But during peak silage cutting season, he sometimes doesn't finish until well after 10pm.

On the beef side of the farm there is an Aberdeen Angus herd which are finished in the sheds around April and sold at 30 months to local factories. "The females are profitable but the males not so much," he says.

He doesn't believe this is going to be a great year for the farmers around the Ox Mountains.

"The dairy and beef prices are down. The milk price of 23c/l which I am getting is hard to believe. You would need to be at 33c/l to break even. Farmers can't survive these days without the farm payment," he says.

Quentin believes that cutting production in both beef and milk is the most likely measure to yield better prices of any of the mooted EU intervention proposals.

He qualified as a mechanic when he finished his Leaving Cert and worked for 10 years with a local dealer before returning to the family farm of his parents Eddie and Eileen.

The mechanics' experience helped him develop his business in the farm building sector.


He is quite proud of the four shed complex he built to house some 500 ewes belonging to a local sheep farmer over two months last winter. Although it took up most of his construction roster for the year, he says it was a great job.

Quentin readily accepts that without the salary from his wife's professional career the development of the enterprise could not have taken place, particularly in the current economic climate.

The Hartes have four children, three boys and one girl, who Quentin says thoroughly enjoy the farming way of life and the freedom which comes with it.

The family have a healthy interest in most sports although Quentin is too busy himself for hobbies: 'Where would I get the time?" he asks.

But he does like the family holidays and the Harte' are currently organising a four day trip to the capital to visit old reliables like Dublin Zoo and Tayto Park.

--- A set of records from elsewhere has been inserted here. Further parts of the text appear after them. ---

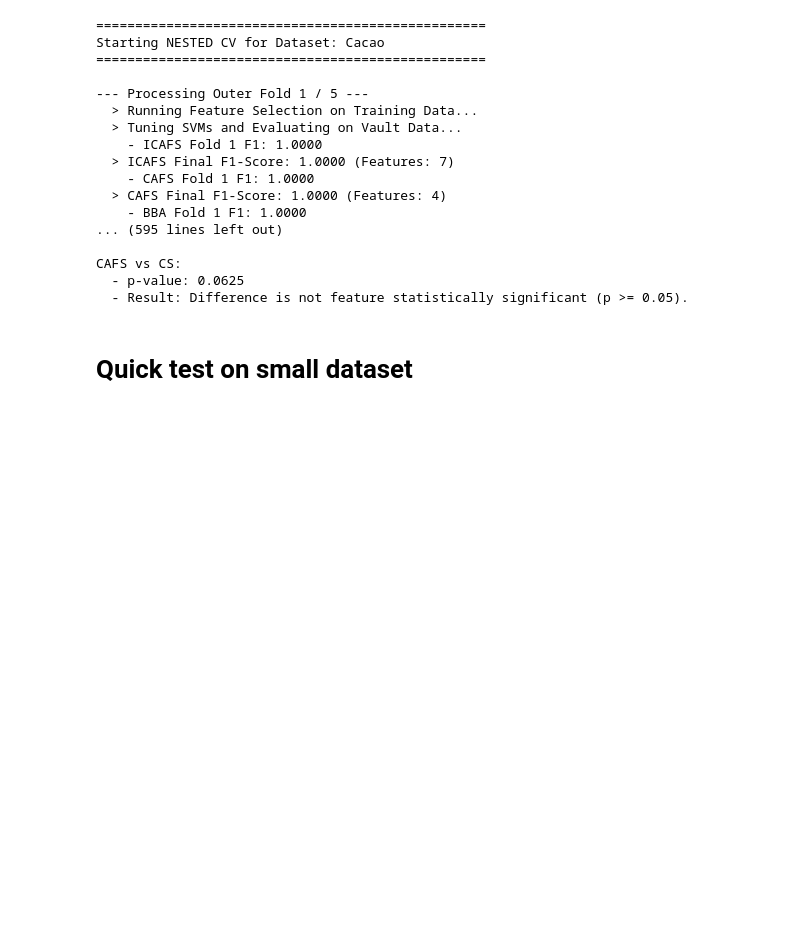
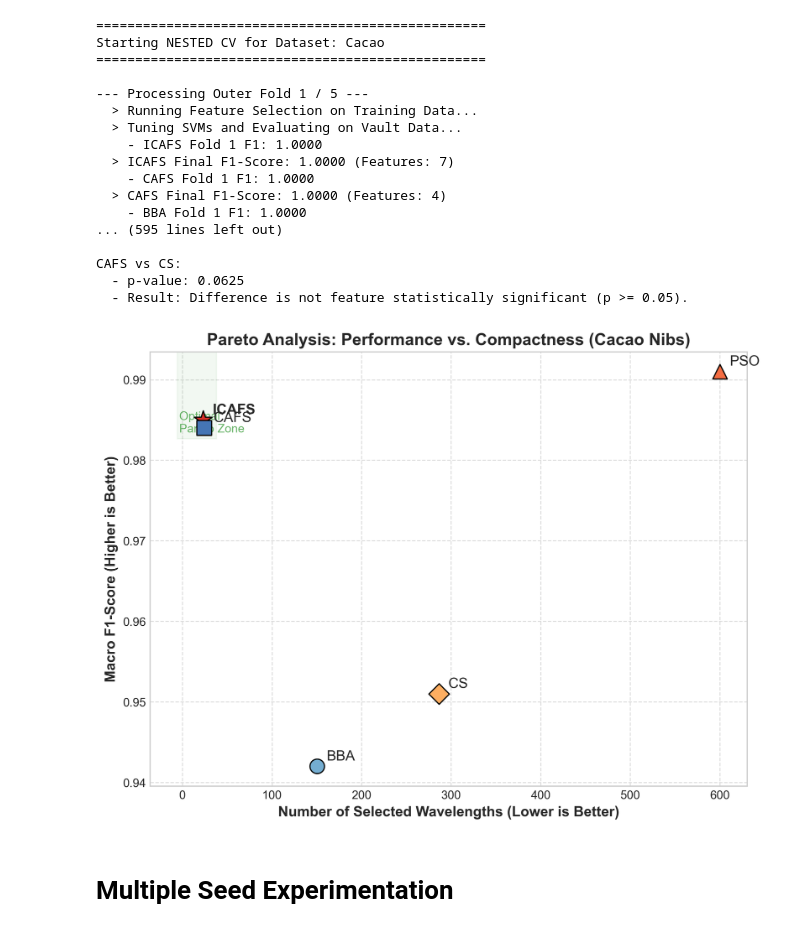
Before and after one commit to mikefixer/icafs, a Jupyter notebook: notebookes/icafs_parallel_master_pipeline_experimentation.ipynb, the cells around one changed output. Drawn from its saved outputs; the diff is of its cells as text; code cells hidden in the pictures; blank space fills up the shorter version.

```diff
--- a/notebookes/icafs_parallel_master_pipeline_experimentation.ipynb
+++ b/notebookes/icafs_parallel_master_pipeline_experimentation.ipynb
@@ -509,7 +638,60 @@ Starting NESTED CV for Dataset: Cacao
 CAFS vs CS:
   - p-value: 0.0625
   - Result: Difference is not feature statistically significant (p >= 0.05).
-# %% [markdown]
-# Quick test on small dataset
+# %%
+import matplotlib.pyplot as plt
+import numpy as np
+
+# 1. INPUT YOUR DATA HERE (Example using hypothetical Cacao Nibs numbers)
+# Replace these arrays with the exact numbers from your CSVs for one dataset
+algorithms = ['ICAFS', 'CAFS', 'BBA', 'PSO', 'CS']
+feature_counts = [23.2, 24.3, 150.5, 600.2, 286.4]  # X-axis data
+f1_scores = [0.9850, 0.9840, 0.9420, 0.9910, 0.9510] # Y-axis data
+
+# Define professional colors and markers for IEEE
+colors = ['#d73027', '#4575b4', '#74add1', '#f46d43', '#fdae61']
+markers = ['*', 's', 'o', '^', 'D']
+
+# 2. CREATE THE PLOT
+plt.figure(figsize=(8, 6), dpi=300) # High DPI for publication quality
+plt.style.use('seaborn-v0_8-whitegrid')
+
+# Plot each algorithm
+for i in range(len(algorithms)):
+    # Make ICAFS visually pop by making its marker larger
+    size = 250 if algorithms[i] == 'ICAFS' else 150
+    plt.scatter(feature_counts[i], f1_scores[i],
+                color=colors[i], marker=markers[i], s=size,
+                edgecolor='black', linewidth=1, label=algorithms[i], zorder=3)
+
+    # Add text labels slightly offset from the points
+    plt.annotate(algorithms[i],
+                 (feature_counts[i], f1_scores[i]),
+                 xytext=(8, 5),
+                 textcoords='offset points',
+                 fontsize=12,
+                 fontweight='bold' if algorithms[i] == 'ICAFS' else 'normal')
+
+# 3. FORMATTING THE AXES
+plt.xlabel('Number of Selected Wavelengths (Lower is Better)', fontsize=12, fontweight='bold')
+plt.ylabel('Macro F1-Score (Higher is Better)', fontsize=12, fontweight='bold')
+plt.title('Pareto Analysis: Performance vs. Compactness (Cacao Nibs)', fontsize=14, fontweight='bold')
+
+# Draw a subtle shaded box in the top-left to highlight the "Optimal Zone"
+xmin, xmax = plt.xlim()
+ymin, ymax = plt.ylim()
+plt.axvspan(xmin, min(feature_counts) + 15, ymin=0.8, ymax=1, color='green', alpha=0.05, zorder=1)
+plt.text(xmin + 2, ymax - 0.01, 'Optimal\nPareto Zone', color='green', fontsize=10, alpha=0.6, zorder=2)
+
+plt.grid(True, linestyle='--', alpha=0.7, zorder=0)
+plt.tight_layout()
+
+# 4. SAVE FOR IEEE PUBLICATION
+plt.savefig('pareto_plot_cacao.png', format='png', bbox_inches='tight')
+plt.show()
+# %% [output]
+[figure, added]
+# %% [markdown]
+# Multiple Seed Experimentation
 # %%
 #datasets = [[df_x_cacao, y_cacao, "Cacao "],[meat_x, y_meat, "Meat"],[olive_x, y_olive, "Olive"],[fruits_pures_x, y_fruit_puree, "Fruit Puree Dataset"],[cis_x,y_cis, "CIS"],[algarrobo_x, y_algarrobo, "Algarrobo"]]
```
Also changed, not shown: parts of 4 cells of this notebook.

Quentin philosophically adds that "things will still be the same down here when we get back next week".

Indo Farming